When is enough enough? Exploring the need to constantly buy more


Maddie Alsterline

The front sign of Lululemon, a high end brand. The company’s has a store at The Village at Corte Madera.

Material objects have always been a way for teenagers to express themselves. But in recent years social media has upped the stakes. In affluent Marin County, youth feel the pressure to have the latest and greatest.

According to a July 2022 article in the US News & World Report, Marin is the eighth wealthiest county in the U.S. Brands like Lululemon and Apple are the norm, setting a high standard for high schoolers to reach. 

“Living in Marin makes me question my own socio-economic status,” said junior Zoe Dombrosky. “There is such immense wealth in this community that it makes me believe what I have isn’t enough. I feel self-conscious around others who I know are wealthier than me, even though my family and I are perfectly comfortable.” 

The amount of wealth in Marin County is not typical among other communities across the U.S. Many residents live in spacious homes and have the ability to make frequent, pricey purchases.

 “I used to not like people to come over during middle school…I was so scared of being judged because everybody has such big houses,” said sophomore Linnea Nowlen.

Throughout all aspects of life, there are hierarchies. Teenagers, in particular, tend to be very “status-conscious,” acquiring certain items is a way of climbing the social ladder. The constant longing to obtain more can get in the way of other aspects of life. 

‘[Advertisements] convince me that I need something…It’s so ridiculous and honestly exhausting because I get blinded and lose sight of the important things, like my school work, relationships, and personal well-being,” Zoe said. 

Although judgments may not be verbally expressed, many students still worry that others’ perceptions of them are affected by whether or not they have the hottest new gizmo on the market. The pressure may appear subtle but it’s still there. 

“I’ve got kind of an old phone but I feel like nobody else has an old phone anymore,” Linnea said.

It’s not just students who are affected by the status driven culture that is so prevalent in Marin. English teacher Diana Goldberg worked at a school in Hayward, in the East Bay, before switching to Archie Williams three years ago, and sees a stark contrast. 

Stores light up The Village at Corte Madera, a place where many Archie Williams students shop on the weekends. (Maddie Alsterline)

“[In Marin] I see access to cars and criticism over what kind of car people drive. I even had students criticize my own hybrid car when I first started teaching here,” Goldberg said.

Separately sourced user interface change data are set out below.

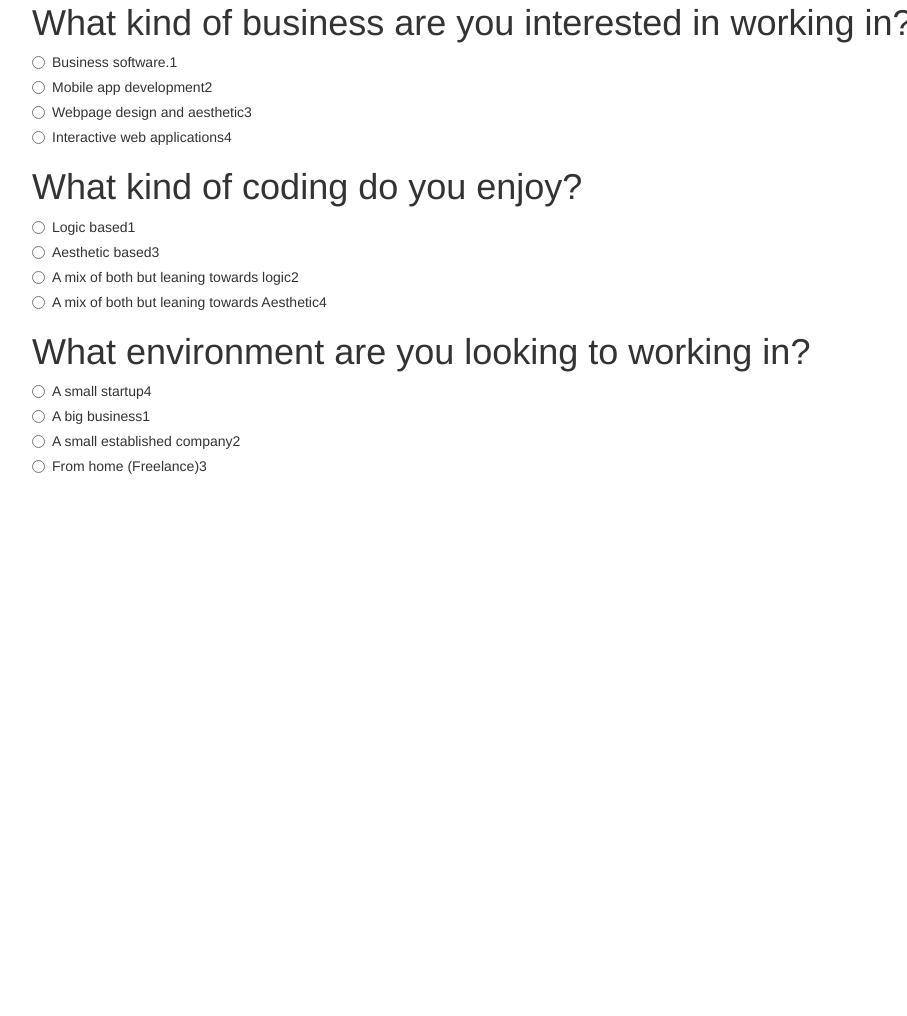
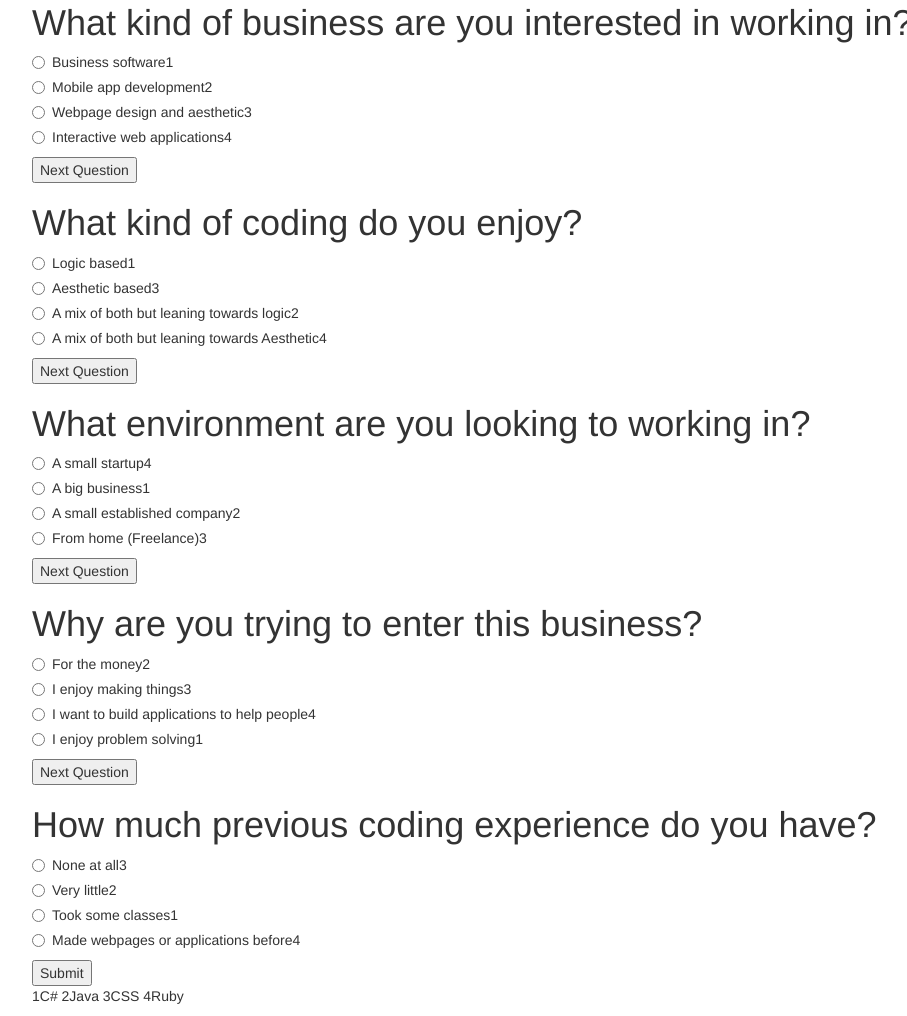
Before and after one commit to TheBigTaco/Track-Survey, a plain HTML site: page index.html in a window 1280 px wide. Shown: the part 128-1144 px from the top of the page, without its empty margins (38-945 px from the left). Before the commit the page ends 800 px from the top, so only its background shows below. Drawn offline with nearby package versions, Linux system fonts and the light colour scheme.

Commit message:
Add readme file, buttons, and final questions.

```diff
--- a/index.html
+++ b/index.html
@@ -14,12 +14,13 @@
         <label for="name">What is your name?</label>
         <input id="name" type="text" class="form-group">
 
+        <div id="qOne">
         <!--Question One-->
           <h1>What kind of business are you interested in working in?</h1>
           <div class="radio">
             <label>
               <input type="radio" name="work" value="1">
-            Business software.1
+              Business software1
             </label>
           </div>
           <div class="radio">
@@ -40,7 +41,10 @@
               Interactive web applications4
             </label>
           </div>
+          <button id="bOne" type="button">Next Question</button>
+        </div>
 
+        <div id="qTwo">
         <!--Question Two-->
           <h1>What kind of coding do you enjoy?</h1>
           <div class="radio">
@@ -67,7 +71,10 @@
               A mix of both but leaning towards Aesthetic4
             </label>
           </div>
+          <button id="bTwo" type="button">Next Question</button>
+        </div>
 
+        <div id="qThree">
         <!--Question Three-->
           <h1>What environment are you looking to working in?</h1>
           <div class="radio">
@@ -94,7 +101,70 @@
               From home (Freelance)3
             </label>
           </div>
+          <button id="bThree" type="button">Next Question</button>
+        </div>
+
+        <div id="qFour">
+        <!--Question Four-->
+          <h1>Why are you trying to enter this business?</h1>
+          <div class="radio">
+            <label>
+              <input type="radio" name="reason" value="2">
+              For the money2
+            </label>
+          </div>
+          <div class="radio">
+            <label>
+              <input type="radio" name="reason" value="3">
+              I enjoy making things3
+            </label>
+          </div>
+          <div class="radio">
+            <label>
+              <input type="radio" name="reason" value="4">
+              I want to build applications to help people4
+            </label>
+          </div>
+          <div class="radio">
+            <label>
+              <input type="radio" name="reason" value="1">
+              I enjoy problem solving1
+            </label>
+          </div>
+          <button id="bFour" type="button">Next Question</button>
+        </div>
+
+        <div id="qFive">
+        <!--Question Five-->
+          <h1>How much previous coding experience do you have?</h1>
+          <div class="radio">
+            <label>
+              <input type="radio" name="exp" value="3">
+              None at all3
+            </label>
+          </div>
+          <div class="radio">
+            <label>
+              <input type="radio" name="exp" value="2">
+              Very little2
+            </label>
+          </div>
+          <div class="radio">
+            <label>
+              <input type="radio" name="exp" value="1">
+              Took some classes1
+            </label>
+          </div>
+          <div class="radio">
+            <label>
+              <input type="radio" name="exp" value="4">
+              Made webpages or applications before4
+            </label>
+          </div>
+          <button id="bFive" type="submit">Submit</button>
+        </div>
       </form>
+      <p>1C# 2Java 3CSS 4Ruby</p>
     </div>
   </body>
 </html>
```
Also changed, not shown: 1 other file. Lines whose indentation alone changed are shown as unchanged.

Teenagers are at a vulnerable and formative stage in their life. Not only are their brains still developing, but they’re still figuring out who they are. Most teenagers long to fit in, and for many, possessing certain items is just the way to do it.

A CNN health article from 2022 determined that a hallmark of the teenage years is individuation, as they are exploring outside of their familial circle and learning who they are as an individual member of the world. 

Social media has made the search for individuality harder than ever before. With easy access to platforms like Instagram and TikTok, youth are constantly seeing not just what their peers have, but also people all over the world. These disconnected influencers live in various circumstances from location to wealth. And when one scrolls through any commercial site, companies can track what they click on and use it to formulate advertisements in an effort to spike viewers’ interest. 

“I am more drawn to acquiring stuff now because I am exposed to more media which affects what I do and don’t want,” said sophomore Sam Williams.

Believed to be among the highest causes of materialistic mindsets is social media. Ready access to social media platforms makes them that much harder to resist – all it takes is one click and suddenly the user is sucked into a constant feed of information. This is especially true for young adults whose brains and bodies are still developing.   

“The addiction to social media is so real and harder to fight if you are a teen. The analysts and companies are out there working to tell us all we need more ‘stuff’ to be happy,”

— Goldberg

Decades of research show that the more people rely on acquiring possessions, the less happy they are. Researchers at the University of Texas found that life experiences are more satisfying and lead to greater happiness than consuming material goods. Additionally, an article published by the Greater Good Magazine at UC Berkeley stated that the more materialistic people are, the less satisfied they are with their lives as a whole and with the amount of enjoyment they get from day-to-day life. Other researchers at UC Berkeley’s Greater Good Science Center have also discovered that gratitude for what one already has offers more satisfaction than the need to constantly acquire something new. 

Ultimately humans are not defined by their belongings. While many young residents in Marin place value on materialistic items, this outlook on life is not universal. People who are generally at peace with what they already have, instead of wanting to acquire more and more stuff, tend to be much happier. Some students at Archie Williams have already discovered this. 

“Quality time with my friends or with my family [is what truly makes me happy],” Linnea said. 

Other students, such as Zoe, are able to break materialistic patterns and recognize other (free) activities which bring them joy.  

“My hobbies, friends, and family make me happy. It’s just so wonderful to spend time around the things that you love, for me that would be acting, art, music, nature, and the people I’m close to,” Zoe said.